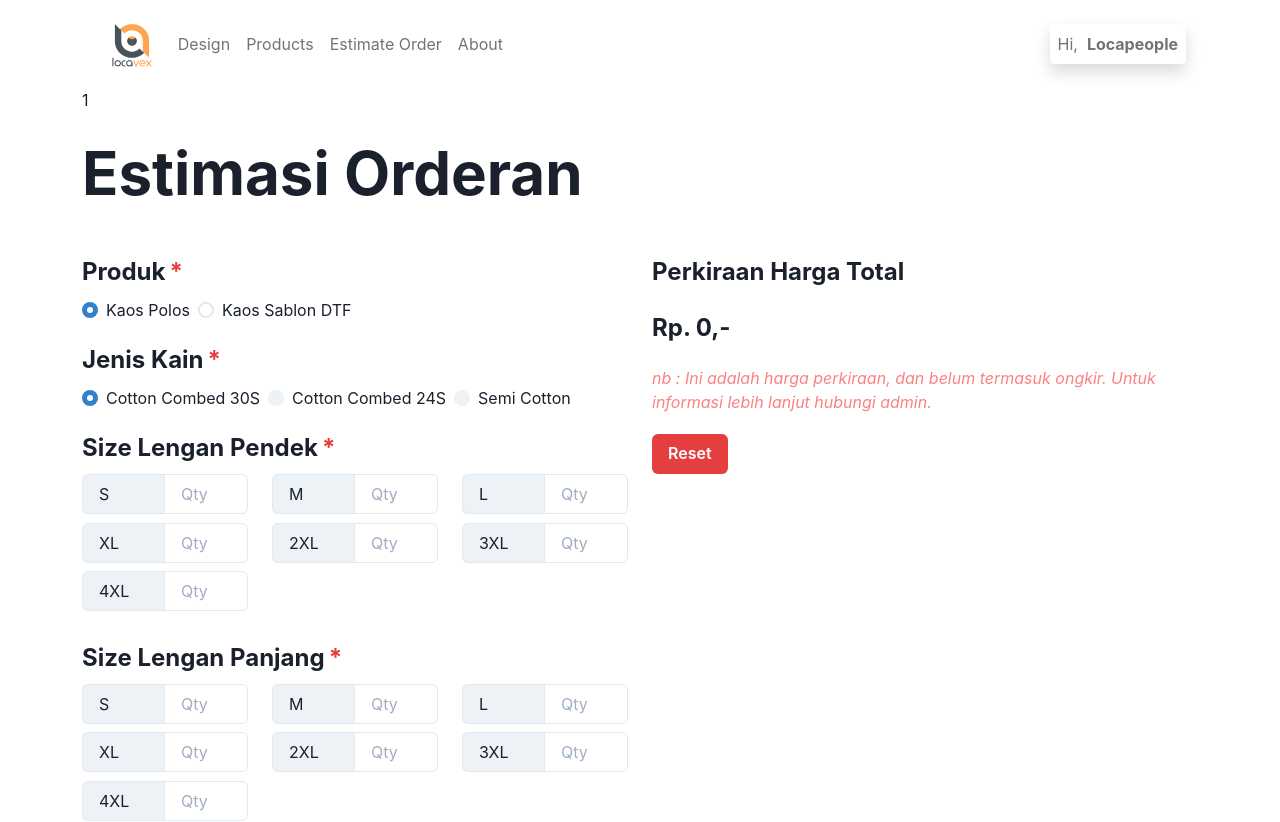
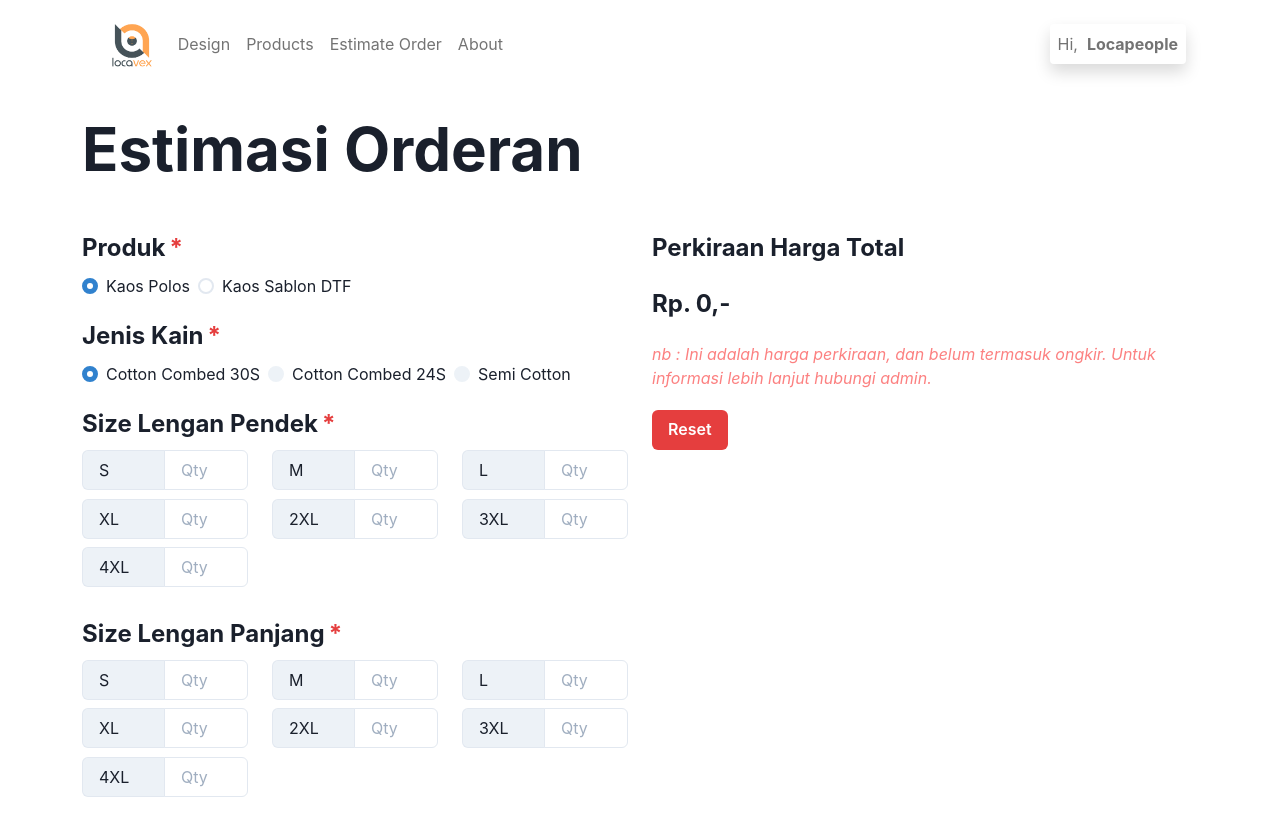
Before and after one commit to Abdi-01/locavex-web, a Next.js app: page /calculate in a window 1280 px wide. Shown: the top 822 px of the page. Built offline with nearby package versions, Linux system fonts and the light colour scheme.

Commit message:
LV02c : calculate dtf

```diff
--- a/pages/calculate.jsx
+++ b/pages/calculate.jsx
@@ -211,7 +211,6 @@ const CalculatePage = (props) => {
             />
             <div className='container'>
                 <HeaderPage />
-                {sablonType}
                 <div className='my-3'>
                     <Text fontSize={{ base: '5xl', lg: '6xl' }} marginY='4' fontWeight='bold'>Estimasi Orderan</Text>
                     <div className='row'>
```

## [What to work on]
Wherever "className" appears in the listing, report the line it is on.

## [Response area]
             <div className='container'>
                 <div className='my-3'>
                     <div className='row'>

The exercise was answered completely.